“These people are in pain,” the Johannets’ next-door neighbor told the Daily News. “We don’t want to discuss it.”

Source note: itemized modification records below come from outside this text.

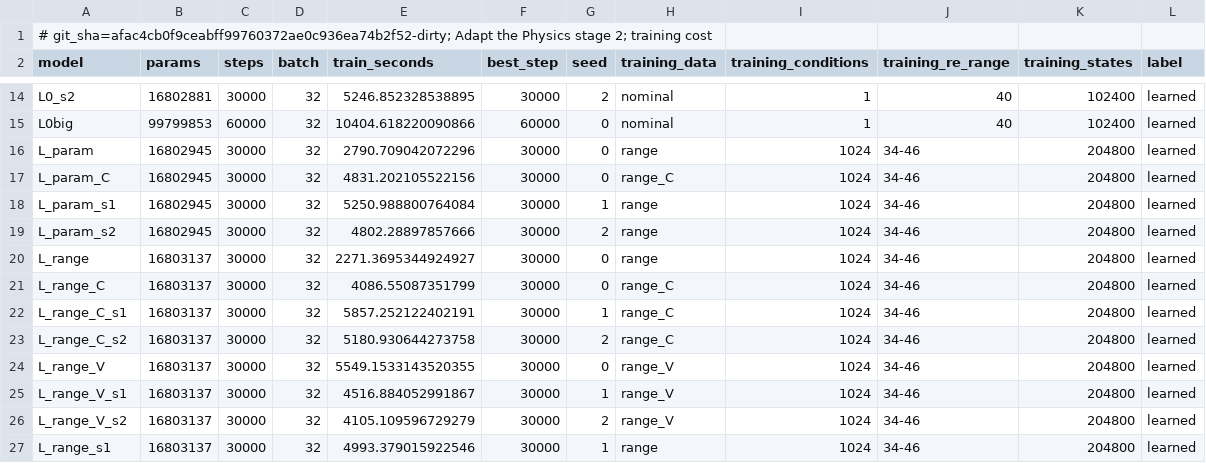
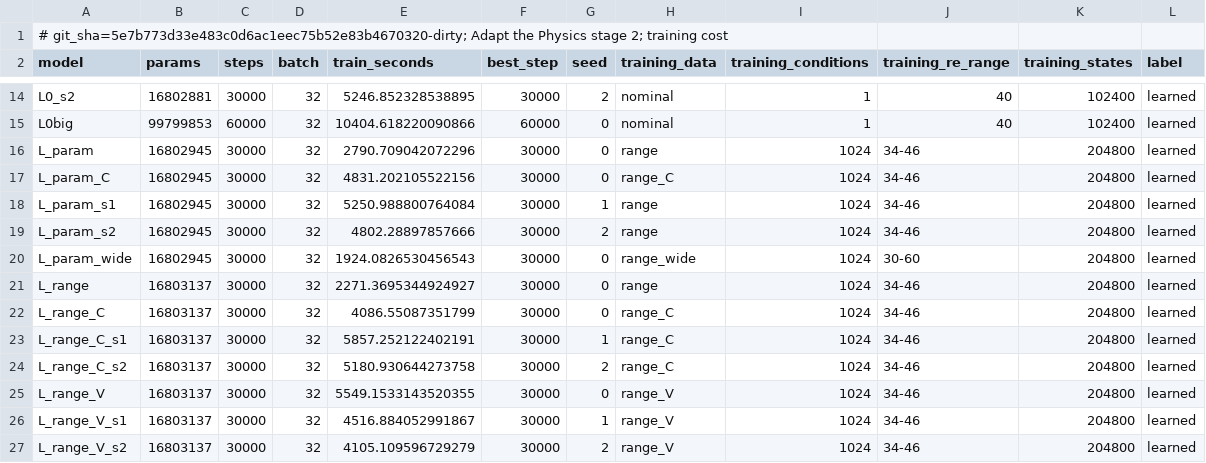
Before and after one commit to nivatechnologies/horizons-paper, a CSV file: adapt_physics/stage2/results/s2_training.csv, drawn as a sheet; only a part is shown, gaps mark what is left out; the shorter side is filled out with more unchanged rows.

```diff
--- a/adapt_physics/stage2/results/s2_training.csv
+++ b/adapt_physics/stage2/results/s2_training.csv
@@ -1,2 +1,2 @@
-# git_sha=afac4cb0f9ceabff99760372ae0c936ea74b2f52-dirty; Adapt the Physics stage 2; training cost
+# git_sha=5e7b773d33e483c0d6ac1eec75b52e83b4670320-dirty; Adapt the Physics stage 2; training cost
 model,params,steps,batch,train_seconds,best_step,seed,training_data,training_conditions,training_re_range,training_states,label
@@ -19,2 +19,3 @@ L_param_s1,16802945,30000,32,5250.988800764084,30000,1,range,1024,34-46,204800,l
 L_param_s2,16802945,30000,32,4802.28897857666,30000,2,range,1024,34-46,204800,learned
+L_param_wide,16802945,30000,32,1924.0826530456543,30000,0,range_wide,1024,30-60,204800,learned
 L_range,16803137,30000,32,2271.3695344924927,30000,0,range,1024,34-46,204800,learned
```
Also changed, not shown: adapt_physics/stage2/objections/results/obj_detector.csv, adapt_physics/stage2/objections/results/obj_edge.csv, 18 other files.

Relatives scheduled a memorial service for Saturday at 11 a.m. It will be held at the Scarsdale Congregational Church on Heathcote Road.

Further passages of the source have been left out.